A recent report by market research firm Gartner said, while technologies like artificial intelligence (AI) remain impactful for CEOs, the metaverse is reported as one of the least interesting areas for the top business executives.
In fact, 63% of CEOs see the metaverse as either not applicable or very unlikely to be a key technology for their business. A survey shows that CEOs consider digitalisation and cybersecurity, coupled with workforce issues, such as talent retention and even environmental sustainability, as their top business priorities in the coming quarters.
According to Gartner, a possible scenario could be that, at present, businesses are striving to change the way they function post the global pandemic. And more recently, incidents such as the Russian invasion of Ukraine have amplified macroeconomic factors, prompting CEOs to deal with issues such as costs and inflation.
Mark Raskino, distinguished research vice president at Gartner explained, “In the past, some CEOs have embraced new technology ideas perhaps a little too enthusiastically. In the case of the metaverse, however, it’s doubtful the respondents who think it very likely to be a key technology for their business are as confident as they appear to be.”
He noted that this doesn’t mean that chief executives aren’t focused on digital business practices, which continue to rise.
Raskino and Gartner aren’t the only ones seeing this trend. Research analyst Prateek Bhajanka, who currently works as vice president of products at security startup BreachLock Inc, doesn’t see the metaverse coming to the mainstream discourse in the near future either.
“The metaverse would most likely not be in the top of the radar of most CXOs today, because most businesses around the globe have not even digitized their operations fully, and that’s the priority,” he said. “The market is too nascent and end users are already experiencing digital fatigue while dealing with emerging technologies.
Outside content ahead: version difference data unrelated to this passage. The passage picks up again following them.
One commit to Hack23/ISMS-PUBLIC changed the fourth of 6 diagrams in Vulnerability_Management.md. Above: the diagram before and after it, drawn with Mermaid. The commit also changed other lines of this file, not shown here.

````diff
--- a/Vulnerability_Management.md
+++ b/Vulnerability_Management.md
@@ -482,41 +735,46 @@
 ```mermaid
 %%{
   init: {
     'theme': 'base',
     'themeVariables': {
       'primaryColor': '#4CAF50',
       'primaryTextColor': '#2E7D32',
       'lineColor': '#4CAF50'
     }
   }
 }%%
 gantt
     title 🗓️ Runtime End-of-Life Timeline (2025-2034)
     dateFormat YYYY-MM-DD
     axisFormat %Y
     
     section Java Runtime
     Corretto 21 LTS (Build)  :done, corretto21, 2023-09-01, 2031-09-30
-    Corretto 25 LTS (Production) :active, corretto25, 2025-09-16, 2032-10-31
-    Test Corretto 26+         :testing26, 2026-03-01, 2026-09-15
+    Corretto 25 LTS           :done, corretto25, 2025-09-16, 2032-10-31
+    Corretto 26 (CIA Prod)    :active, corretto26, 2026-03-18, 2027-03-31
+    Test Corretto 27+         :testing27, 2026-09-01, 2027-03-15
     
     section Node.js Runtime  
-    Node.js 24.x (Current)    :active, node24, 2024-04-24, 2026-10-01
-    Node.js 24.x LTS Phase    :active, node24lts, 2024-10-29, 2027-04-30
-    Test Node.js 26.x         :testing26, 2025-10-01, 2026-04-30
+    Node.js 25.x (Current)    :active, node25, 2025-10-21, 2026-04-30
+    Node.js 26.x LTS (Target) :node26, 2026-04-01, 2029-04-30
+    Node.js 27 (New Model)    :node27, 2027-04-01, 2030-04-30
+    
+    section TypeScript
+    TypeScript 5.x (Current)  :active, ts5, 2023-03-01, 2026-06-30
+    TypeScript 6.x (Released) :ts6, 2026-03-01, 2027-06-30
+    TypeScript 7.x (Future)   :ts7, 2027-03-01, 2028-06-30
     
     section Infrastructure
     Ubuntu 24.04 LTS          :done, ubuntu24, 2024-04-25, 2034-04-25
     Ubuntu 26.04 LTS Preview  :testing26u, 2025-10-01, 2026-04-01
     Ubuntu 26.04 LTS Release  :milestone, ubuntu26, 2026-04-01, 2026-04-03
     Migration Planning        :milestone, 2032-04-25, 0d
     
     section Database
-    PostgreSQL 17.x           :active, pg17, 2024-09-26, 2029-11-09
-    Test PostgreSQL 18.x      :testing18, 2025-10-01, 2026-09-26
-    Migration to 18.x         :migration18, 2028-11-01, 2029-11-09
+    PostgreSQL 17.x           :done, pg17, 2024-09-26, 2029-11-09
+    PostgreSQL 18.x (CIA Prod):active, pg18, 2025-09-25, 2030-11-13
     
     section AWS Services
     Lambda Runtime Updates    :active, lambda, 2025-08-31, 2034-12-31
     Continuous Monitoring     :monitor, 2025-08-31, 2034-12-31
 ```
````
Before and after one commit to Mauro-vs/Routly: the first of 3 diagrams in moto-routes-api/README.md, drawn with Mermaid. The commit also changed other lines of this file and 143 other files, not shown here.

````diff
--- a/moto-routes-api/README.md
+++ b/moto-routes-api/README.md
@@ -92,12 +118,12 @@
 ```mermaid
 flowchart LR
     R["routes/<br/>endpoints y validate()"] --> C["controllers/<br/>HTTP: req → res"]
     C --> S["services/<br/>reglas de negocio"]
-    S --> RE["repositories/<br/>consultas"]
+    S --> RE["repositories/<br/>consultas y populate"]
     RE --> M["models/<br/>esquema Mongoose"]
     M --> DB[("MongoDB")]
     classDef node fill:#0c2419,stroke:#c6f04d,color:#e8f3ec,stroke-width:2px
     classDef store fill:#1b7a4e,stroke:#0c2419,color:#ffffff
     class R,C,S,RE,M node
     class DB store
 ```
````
Metaverse being completely in the virtual realm can make it taxing for most people and businesses to embrace it in their day-to-day lives, considering people are again looking to have the access to real-life experiences.”
There are technological challenges too. In a December 2021 blogpost, Raja Koduri, the senior vice president and general manager of Accelerated Computing Systems and Graphics Group at Intel Corporation, noted that the computing, storage and networking infrastructure we have today is “simply not enough” for what the metaverse needs.
“We need several orders of magnitude more powerful computing capability, accessible at much lower latencies across a multitude of device form factors. To enable these capabilities at scale, the entire plumbing of the internet will need major upgrades,” he wrote in the post.
It is therefore not surprising that the term ‘metaverse’ plunged from a score of 88 on Google Trends (GT), a service that tracks the most popular combinations, during January, to 32 in the first week of March.